The online version of this article (doi:10.1186/cc9271) contains supplementary material, which is available to authorized users.
The authors declare that they have no competing interests.
CR, GH, and AB conceived of the study, participated in its design and coordination as well as data analysis, and drafted the manuscript. CG participated in image and data analysis. MA and PD conceived of the study, participated in data analysis, and helped to draft the manuscript. All authors read and approved the final manuscript.
Previous studies have suggested that high volume hemofiltration (HVHF) may contribute to revert hypotension in severe hyperdynamic septic shock patients. However, arterial pressure stabilization occurs due to an increase in systemic vascular resistance, which could eventually compromise microcirculatory blood flow and perfusion.
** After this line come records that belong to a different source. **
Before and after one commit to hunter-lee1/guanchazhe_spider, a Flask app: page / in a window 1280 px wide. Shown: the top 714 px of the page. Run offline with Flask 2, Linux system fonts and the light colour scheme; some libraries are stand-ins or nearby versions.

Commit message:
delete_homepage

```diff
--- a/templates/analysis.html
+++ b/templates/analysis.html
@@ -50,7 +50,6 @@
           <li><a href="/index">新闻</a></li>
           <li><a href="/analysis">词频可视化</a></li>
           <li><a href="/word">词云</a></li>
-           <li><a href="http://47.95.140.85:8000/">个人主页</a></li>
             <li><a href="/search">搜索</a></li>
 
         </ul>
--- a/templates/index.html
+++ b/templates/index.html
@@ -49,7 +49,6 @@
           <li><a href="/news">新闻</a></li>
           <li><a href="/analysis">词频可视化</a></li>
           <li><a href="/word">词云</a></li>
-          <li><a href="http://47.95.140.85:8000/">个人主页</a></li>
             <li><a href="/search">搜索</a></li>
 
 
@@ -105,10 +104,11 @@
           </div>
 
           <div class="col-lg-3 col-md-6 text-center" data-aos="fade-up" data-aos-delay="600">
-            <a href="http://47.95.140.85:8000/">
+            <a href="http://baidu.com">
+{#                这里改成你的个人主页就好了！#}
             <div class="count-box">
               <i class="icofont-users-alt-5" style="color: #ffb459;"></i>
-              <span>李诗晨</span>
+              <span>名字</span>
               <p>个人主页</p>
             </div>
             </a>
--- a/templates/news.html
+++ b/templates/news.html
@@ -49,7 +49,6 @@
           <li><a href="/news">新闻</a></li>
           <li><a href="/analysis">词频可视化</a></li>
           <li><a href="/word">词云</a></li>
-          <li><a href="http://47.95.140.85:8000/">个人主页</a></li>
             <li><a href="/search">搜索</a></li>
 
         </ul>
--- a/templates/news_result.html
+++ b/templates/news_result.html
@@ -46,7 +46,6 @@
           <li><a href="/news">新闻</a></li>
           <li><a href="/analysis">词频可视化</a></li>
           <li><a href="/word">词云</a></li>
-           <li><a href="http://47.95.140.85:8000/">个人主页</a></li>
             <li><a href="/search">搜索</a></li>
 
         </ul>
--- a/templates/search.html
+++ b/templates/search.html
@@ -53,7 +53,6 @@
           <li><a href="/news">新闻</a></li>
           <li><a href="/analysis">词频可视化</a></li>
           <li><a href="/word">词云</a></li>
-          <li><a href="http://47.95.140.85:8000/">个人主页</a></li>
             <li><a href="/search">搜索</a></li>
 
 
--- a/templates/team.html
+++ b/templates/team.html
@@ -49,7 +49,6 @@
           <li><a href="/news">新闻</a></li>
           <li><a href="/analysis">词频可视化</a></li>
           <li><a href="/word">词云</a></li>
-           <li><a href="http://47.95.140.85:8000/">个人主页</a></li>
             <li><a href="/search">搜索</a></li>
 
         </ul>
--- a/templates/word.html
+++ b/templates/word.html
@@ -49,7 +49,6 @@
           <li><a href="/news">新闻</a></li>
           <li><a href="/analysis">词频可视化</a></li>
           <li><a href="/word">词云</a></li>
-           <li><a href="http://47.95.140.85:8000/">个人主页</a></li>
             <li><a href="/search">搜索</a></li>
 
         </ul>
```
The goal of this study was to determine if HVHF deteriorates sublingual microcirculation in severe hyperdynamic septic shock patients.
This was a prospective, non-randomized study at a 16-bed, medical-surgical intensive care unit of a university hospital. We included 12 severe hyperdynamic septic shock patients (norepinephrine requirements > 0.3 μg/kg/min and cardiac index > 3.0 L/min/m2) who underwent a 12-hour HVHF as a rescue therapy according to a predefined algorithm. Sublingual microcirculation (Microscan for NTSC, Microvision Medical), systemic hemodynamics and perfusion parameters were assessed at baseline, at 12 hours of HVHF, and 6 hours after stopping HVHF.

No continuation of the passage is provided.